On the calendar for the Family Series at 7 p.m. Monday is a free performance at Wingfield Park (First Street and Arlington Avenue in Reno) of “Curiosity Cat” by TheatreWorks of Northern Nevada. Written by award-winning author Chris Grabenstein, “Curiosity Cat” is a funny, touching play about Claire and Charlie, who are forced to live with their father’s Aunt Jenny when their mother falls ill. A stray cat named Curiosity also wanders into the house and when he breaks Claire’s prized music box, she immediately throws him back out into the streets. The children later set out to rescue Curiosity, who is busily trying to help other forlorn felines find homes while simultaneously avoiding a newly appointed “cat catcher” who vows to put him to sleep.
The Family Series continues each Monday in July, with the 7 p.m. performances preceded by kid-friendly activities such as face painting, mural painting, giant bubble making and more.
Wanabe artists of all ages will have many chances to learn a variety of skills at workshops being held all month long. Classes from which to choose include ceramics, watercolor, writing, acting, metal working and many more. Costs range from free to $200 and everywhere in between.
The city of Sparks is getting involved in Artown this year.
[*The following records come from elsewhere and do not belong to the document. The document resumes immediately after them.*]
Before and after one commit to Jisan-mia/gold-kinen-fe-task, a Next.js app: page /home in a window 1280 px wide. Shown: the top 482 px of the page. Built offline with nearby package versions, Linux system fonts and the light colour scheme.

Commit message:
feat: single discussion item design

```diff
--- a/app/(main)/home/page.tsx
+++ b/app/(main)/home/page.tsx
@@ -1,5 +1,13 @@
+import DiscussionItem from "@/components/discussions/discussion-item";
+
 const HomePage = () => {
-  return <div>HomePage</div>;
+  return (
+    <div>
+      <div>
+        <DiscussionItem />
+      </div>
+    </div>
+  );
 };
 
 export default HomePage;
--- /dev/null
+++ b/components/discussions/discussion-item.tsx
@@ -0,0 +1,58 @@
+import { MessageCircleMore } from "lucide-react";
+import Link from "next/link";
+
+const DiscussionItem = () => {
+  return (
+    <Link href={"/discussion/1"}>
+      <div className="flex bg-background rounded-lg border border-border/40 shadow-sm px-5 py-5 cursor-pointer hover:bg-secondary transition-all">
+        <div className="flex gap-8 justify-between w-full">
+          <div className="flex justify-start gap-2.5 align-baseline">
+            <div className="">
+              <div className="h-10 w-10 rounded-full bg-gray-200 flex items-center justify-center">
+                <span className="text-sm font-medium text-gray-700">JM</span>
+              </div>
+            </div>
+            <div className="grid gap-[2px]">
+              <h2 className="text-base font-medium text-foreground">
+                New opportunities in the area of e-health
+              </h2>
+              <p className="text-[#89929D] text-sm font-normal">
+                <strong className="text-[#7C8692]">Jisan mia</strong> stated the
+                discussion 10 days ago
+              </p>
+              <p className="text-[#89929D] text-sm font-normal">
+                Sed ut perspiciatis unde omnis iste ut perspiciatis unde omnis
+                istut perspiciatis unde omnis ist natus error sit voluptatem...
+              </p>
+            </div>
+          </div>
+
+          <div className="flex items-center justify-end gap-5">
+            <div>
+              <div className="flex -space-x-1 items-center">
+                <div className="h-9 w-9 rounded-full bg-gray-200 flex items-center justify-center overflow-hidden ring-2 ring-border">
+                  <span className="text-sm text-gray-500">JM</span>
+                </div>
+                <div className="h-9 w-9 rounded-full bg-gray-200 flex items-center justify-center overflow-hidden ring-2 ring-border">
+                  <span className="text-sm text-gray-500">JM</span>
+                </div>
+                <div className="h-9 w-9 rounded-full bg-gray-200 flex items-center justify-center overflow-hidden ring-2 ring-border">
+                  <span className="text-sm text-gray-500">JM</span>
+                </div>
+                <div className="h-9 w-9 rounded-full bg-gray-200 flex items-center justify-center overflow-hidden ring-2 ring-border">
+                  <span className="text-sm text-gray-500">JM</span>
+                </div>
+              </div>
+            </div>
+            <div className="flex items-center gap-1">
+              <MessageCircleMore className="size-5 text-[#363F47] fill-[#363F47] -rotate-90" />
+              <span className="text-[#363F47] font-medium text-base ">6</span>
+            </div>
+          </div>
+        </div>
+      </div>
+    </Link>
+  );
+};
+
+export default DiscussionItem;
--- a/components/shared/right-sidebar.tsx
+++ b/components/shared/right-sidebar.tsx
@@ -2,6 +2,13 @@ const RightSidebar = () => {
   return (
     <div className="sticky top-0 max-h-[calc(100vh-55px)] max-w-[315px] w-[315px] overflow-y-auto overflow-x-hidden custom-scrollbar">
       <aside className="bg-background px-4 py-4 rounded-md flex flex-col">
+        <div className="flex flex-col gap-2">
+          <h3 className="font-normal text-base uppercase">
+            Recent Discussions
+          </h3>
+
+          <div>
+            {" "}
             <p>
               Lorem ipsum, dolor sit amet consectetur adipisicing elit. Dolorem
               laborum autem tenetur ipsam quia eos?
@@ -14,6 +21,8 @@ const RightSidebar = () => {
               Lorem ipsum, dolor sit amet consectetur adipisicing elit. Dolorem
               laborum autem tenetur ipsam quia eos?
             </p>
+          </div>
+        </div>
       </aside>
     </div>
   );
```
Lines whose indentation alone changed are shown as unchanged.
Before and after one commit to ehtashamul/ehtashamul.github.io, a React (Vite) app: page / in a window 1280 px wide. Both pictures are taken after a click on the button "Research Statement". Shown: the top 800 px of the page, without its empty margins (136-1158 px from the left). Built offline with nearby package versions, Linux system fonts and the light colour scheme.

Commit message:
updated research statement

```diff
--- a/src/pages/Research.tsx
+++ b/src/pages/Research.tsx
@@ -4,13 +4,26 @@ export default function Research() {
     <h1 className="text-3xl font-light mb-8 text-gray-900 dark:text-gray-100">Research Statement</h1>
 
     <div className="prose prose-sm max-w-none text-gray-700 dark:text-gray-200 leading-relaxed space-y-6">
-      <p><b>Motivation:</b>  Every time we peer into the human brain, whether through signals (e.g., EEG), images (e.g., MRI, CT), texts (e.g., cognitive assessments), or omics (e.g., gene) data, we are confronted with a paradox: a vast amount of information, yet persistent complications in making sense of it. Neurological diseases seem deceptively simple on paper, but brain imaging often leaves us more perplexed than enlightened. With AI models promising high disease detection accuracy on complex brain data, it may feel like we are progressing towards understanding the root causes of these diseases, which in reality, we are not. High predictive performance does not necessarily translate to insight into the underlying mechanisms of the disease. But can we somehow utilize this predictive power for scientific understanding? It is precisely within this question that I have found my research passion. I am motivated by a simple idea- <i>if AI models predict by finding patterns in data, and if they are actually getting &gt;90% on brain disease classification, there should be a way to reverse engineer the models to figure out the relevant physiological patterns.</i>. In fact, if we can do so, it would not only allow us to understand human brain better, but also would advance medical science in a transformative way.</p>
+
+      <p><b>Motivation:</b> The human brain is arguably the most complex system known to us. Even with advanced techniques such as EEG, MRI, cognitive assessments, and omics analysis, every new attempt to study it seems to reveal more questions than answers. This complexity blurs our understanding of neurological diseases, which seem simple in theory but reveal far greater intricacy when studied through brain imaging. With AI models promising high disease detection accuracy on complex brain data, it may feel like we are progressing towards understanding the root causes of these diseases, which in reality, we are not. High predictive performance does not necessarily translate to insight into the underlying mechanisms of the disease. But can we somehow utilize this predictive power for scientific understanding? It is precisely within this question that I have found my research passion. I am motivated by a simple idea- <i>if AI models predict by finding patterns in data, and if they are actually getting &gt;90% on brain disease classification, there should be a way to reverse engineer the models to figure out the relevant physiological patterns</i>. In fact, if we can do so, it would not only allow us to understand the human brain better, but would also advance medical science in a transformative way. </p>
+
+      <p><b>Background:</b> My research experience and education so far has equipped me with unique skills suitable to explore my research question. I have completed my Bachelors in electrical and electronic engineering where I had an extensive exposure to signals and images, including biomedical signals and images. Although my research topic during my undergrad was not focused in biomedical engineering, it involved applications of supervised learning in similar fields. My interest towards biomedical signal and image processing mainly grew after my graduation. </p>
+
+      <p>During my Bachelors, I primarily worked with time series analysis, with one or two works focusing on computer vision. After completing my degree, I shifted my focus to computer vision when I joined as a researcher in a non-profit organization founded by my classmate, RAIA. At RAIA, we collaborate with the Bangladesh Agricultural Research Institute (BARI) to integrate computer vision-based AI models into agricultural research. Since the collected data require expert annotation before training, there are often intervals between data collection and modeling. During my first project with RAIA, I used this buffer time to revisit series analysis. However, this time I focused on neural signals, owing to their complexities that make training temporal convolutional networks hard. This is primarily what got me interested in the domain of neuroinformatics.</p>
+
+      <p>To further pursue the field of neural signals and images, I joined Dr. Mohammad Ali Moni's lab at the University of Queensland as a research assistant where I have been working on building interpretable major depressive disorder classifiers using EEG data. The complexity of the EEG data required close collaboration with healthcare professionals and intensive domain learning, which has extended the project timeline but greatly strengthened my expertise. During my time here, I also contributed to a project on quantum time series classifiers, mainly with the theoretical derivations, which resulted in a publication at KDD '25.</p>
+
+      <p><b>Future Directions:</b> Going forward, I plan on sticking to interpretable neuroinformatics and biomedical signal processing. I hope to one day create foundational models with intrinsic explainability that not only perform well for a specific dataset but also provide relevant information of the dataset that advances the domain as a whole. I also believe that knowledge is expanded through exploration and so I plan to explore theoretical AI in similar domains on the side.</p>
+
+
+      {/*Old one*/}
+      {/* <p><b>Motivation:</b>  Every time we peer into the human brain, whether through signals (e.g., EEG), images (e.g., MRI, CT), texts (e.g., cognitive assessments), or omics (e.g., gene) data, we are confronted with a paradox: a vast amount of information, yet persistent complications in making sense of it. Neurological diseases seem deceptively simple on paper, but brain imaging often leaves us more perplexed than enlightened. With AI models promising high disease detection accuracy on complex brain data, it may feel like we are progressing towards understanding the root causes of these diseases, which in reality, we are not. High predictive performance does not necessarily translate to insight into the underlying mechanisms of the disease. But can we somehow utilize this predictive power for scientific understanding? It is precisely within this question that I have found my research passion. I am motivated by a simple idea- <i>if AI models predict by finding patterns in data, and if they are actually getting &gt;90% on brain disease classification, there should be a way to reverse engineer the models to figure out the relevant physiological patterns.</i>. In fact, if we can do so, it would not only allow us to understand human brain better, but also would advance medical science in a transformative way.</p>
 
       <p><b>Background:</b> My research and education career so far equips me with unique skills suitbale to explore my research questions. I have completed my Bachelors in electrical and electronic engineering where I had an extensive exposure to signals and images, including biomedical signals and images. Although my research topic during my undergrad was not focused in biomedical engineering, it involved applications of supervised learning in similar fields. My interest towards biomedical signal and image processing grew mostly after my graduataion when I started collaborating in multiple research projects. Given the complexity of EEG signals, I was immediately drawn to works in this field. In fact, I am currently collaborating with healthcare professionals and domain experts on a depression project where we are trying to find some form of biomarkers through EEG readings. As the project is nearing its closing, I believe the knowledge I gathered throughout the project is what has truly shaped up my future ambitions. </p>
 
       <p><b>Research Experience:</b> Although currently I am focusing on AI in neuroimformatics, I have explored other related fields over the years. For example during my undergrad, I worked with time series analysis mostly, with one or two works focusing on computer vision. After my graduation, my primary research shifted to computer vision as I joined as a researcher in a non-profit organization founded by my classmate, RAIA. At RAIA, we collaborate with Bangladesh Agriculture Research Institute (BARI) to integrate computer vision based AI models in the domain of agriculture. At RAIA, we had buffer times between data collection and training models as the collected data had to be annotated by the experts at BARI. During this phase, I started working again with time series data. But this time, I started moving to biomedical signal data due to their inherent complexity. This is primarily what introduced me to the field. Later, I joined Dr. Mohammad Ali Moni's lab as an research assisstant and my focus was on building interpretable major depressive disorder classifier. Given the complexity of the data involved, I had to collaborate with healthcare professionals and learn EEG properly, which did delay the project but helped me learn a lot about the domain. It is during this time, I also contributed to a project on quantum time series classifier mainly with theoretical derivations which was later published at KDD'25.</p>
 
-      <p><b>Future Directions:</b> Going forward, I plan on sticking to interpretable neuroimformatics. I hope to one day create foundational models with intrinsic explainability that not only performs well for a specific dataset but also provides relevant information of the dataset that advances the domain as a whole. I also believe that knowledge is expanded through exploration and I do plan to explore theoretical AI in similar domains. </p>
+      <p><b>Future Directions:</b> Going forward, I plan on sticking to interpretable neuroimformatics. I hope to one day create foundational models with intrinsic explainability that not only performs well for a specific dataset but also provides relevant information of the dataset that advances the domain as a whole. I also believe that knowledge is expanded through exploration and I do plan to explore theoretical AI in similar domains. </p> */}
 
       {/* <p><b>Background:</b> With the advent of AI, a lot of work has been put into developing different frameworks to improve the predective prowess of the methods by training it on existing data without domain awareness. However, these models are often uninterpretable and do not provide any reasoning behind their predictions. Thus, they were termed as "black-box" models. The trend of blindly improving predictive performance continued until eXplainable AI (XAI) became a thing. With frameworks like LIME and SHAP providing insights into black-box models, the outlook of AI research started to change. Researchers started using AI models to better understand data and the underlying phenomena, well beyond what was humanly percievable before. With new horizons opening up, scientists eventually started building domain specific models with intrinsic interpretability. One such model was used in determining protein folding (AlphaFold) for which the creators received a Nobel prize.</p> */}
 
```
The Arts in Bloom event, held for the past nine years on Mother’s Day, is an Artown event this year scheduled for 2 to 8 p.m. July 21 in Victorian Square. The event will feature between 40 and 60 artist booths with a variety of fine art, including oil paintings, watercolors, jewelry, ceramic pieces, woodwork and photography. Live entertainment will be provided and John Ascuaga’s Nugget will host a wine tasting with proceeds going to Washoe County schools art programs.
Local artist Montana Albitre was selected to create the signature look for the festival including the annual poster, website and collateral materials, the Artown calendar, T-shirts and more. The 26-year-old is a Reno native and works as an ironworker by trade. Although he has no formal artistic training, Albitre attributes his self-taught art to influences ranging from politics and religion to nature and beyond with a painting technique typical of oil portraiture, using several layers and glazes.
Macmillan said Artown’s sponsorship is doing OK, with events during “encore season” (any month except July) serving as good fundraisers for the main summer festival. The “Give $3” campaign, implemented in 2010 that encourages people to make small donations, also has been helpful, Macmillan said. Despite its name, Macmillan said, donors can give whatever amount they find in their pocket. In 2011, the program raised more than $30,000 through in-park collections, envelopes inserted into select issues of the Reno Gazette-Journal and direct deposits at U.S. Bank. Due to a matching grant from the Robert S. and Dorothy J. Keyser Foundation, each $3 donation became $6, doubling the amount raised to more than $60,000.
“It doesn’t impact (the donor) tremendously but it impacts us tremendously,” Macmillan said.
For an interactive calendar of events, visit www.renoisartown.com/events.